Spotlight on Mari Robinson, director of telehealth

Jun 20, 2017, 06:15 AM by KirstiAnn Clifford
Mari Robinson and her husband, Greg Ritzen, on vacation at a local winery in Valle de Guadalupe, Mexico.Mari Robinson, JD, joined UTMB in October 2016 as director of telehealth. In her role, Robin­son guides UTMB regarding policy and regulatory issues surrounding telehealth and assists in developing partnerships across Texas to expand health care to those in rural and remote areas of the state.

Robinson is currently helping with the coordination and implementation of a statewide tele­medicine network, the UT Virtual Health Network (UT-VHN). The UT-VHN will provide coordinated outbound and inbound support for telemedicine services from all eight of the University of Texas health science centers and medical schools into care settings such as other hospitals and clinics, nursing facilities, schools, employee work sites and patient residences.

Prior to UTMB, Robinson served as executive director of the Texas Medical Board. She spent nearly 16 years with the agency, initially working as a litigation attorney, prosecuting physicians who violated the Medical Practices Act. She also worked as the manager of investigations followed by the enforcement director for the agency, overseeing the Investigation, Litigation and Compliance departments.

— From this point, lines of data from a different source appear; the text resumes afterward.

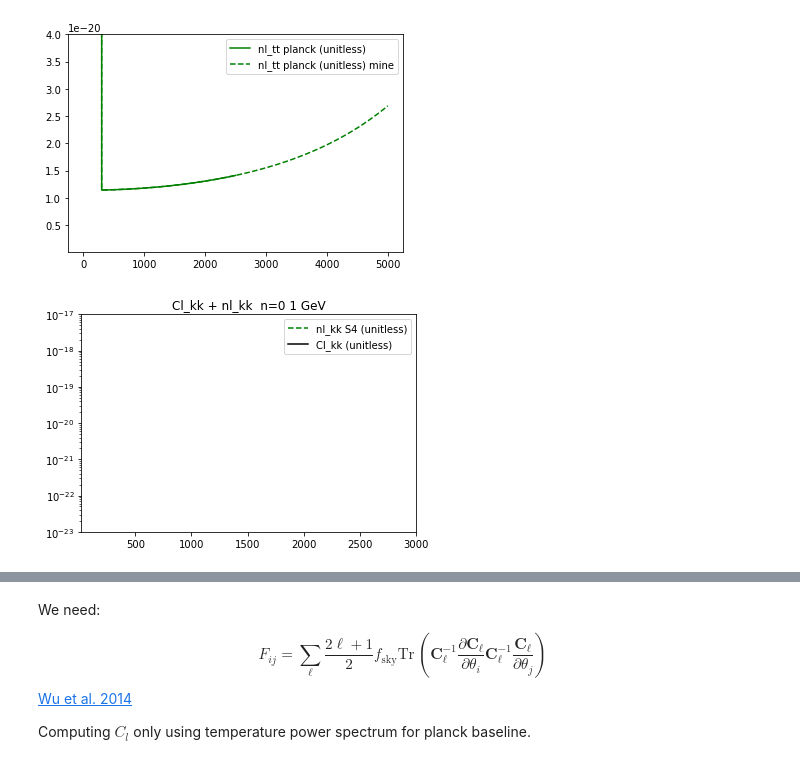
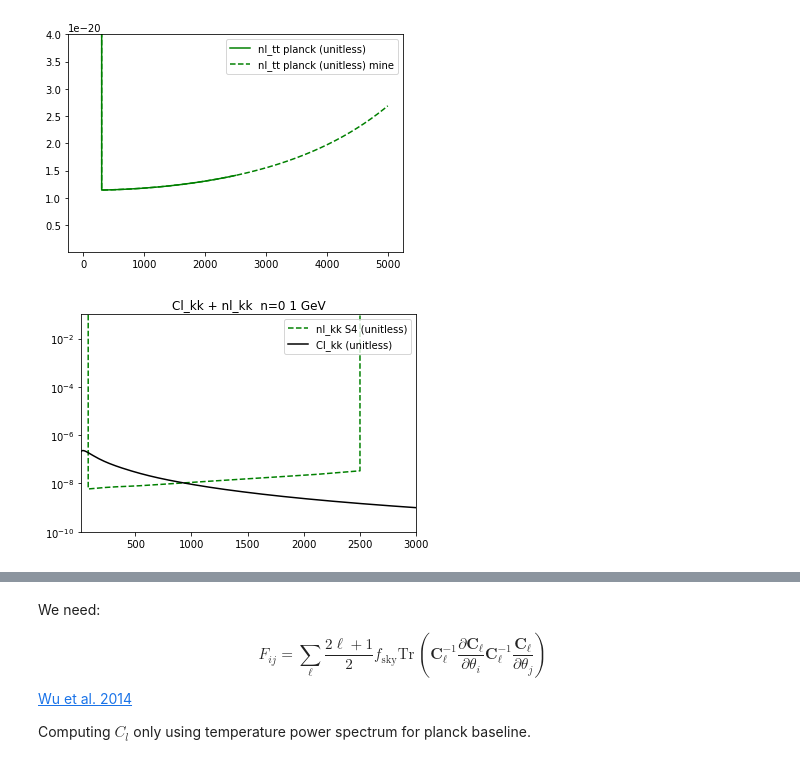
Before and after one commit to iej2106/fisher_dmb, a Jupyter notebook: compute_fisher_dmb_S4.ipynb, the cells around one changed output, grey strips where cells are left out. Cells and saved outputs as stored; diff of their text form; code cells hidden in the pictures.

```diff
--- a/compute_fisher_dmb_S4.ipynb
+++ b/compute_fisher_dmb_S4.ipynb
@@ -75,4 +75,4 @@ nl_ee = a[1] /((1.0e6*Tcmb)**2)
 
 nl_kk_3000 = a[2] #/((1.0e6*Tcmb)**2)
 nl_kk = [1e100 for i in range(0, 5001, 1)]
-nl_kk[100:2501] = nl_kk_3000
+nl_kk[0:2501] = nl_kk_3000
@@ -139,15 +147,15 @@ plt.legend(loc="upper right")
 # %%
 plt.plot(nl_kk , 'g--',label="nl_kk S4 (unitless)")
 plt.plot(Cl_est_kk, 'k-',label="Cl_kk (unitless)")
 plt.yscale('log')
 #plt.xscale('log')
-plt.ylim(1e-23,1e-17)
+plt.ylim(1e-10,1e-1)
 plt.xlim(20,3000)
 plt.legend(loc="upper right")
 plt.title('Cl_kk + nl_kk  n=0 1 GeV')
 plt.show()
 # %% [output]
-[figure, old version]
+[figure, new version]
 # %%
 #For right and left C_l's:
 def utility_function_call_CLASS(input_dict, l_max=5000):
```
Also changed, not shown: parts of 13 cells of this notebook.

Originally from Grand Prairie, Texas, Robinson graduated in 1999 with a law degree from the University of Texas School of Law.

What does Best Care mean to you and how do you contribute?
To me, this means getting patients the highest quality of care in the most efficient manner possible. By helping to expand telemedicine across the state, patients will have access to specialists that they otherwise might not have been able to reach. I love that idea.

The world of telemedicine continues to rapidly evolve. How do you see it being applied in the future?
I think that medical devices will become more portable, more complex, and cheaper, so that in the near future, relevant medical data will be at everyone’s fingertips. We will definitely have to address the potential problem of information overload gathered by all these devices, but the capacity to have such detailed information on a patient can really move health care forward if we can learn how to best use it.

What are the most challenging aspects of your job as director of telehealth? The most rewarding?
The most challenging aspect is that there is a large amount of misinformation about telehealth, and that can be difficult to successfully address. However, if you can address it, you usually gain a willing participant in telemedicine expansion which is pretty rewarding.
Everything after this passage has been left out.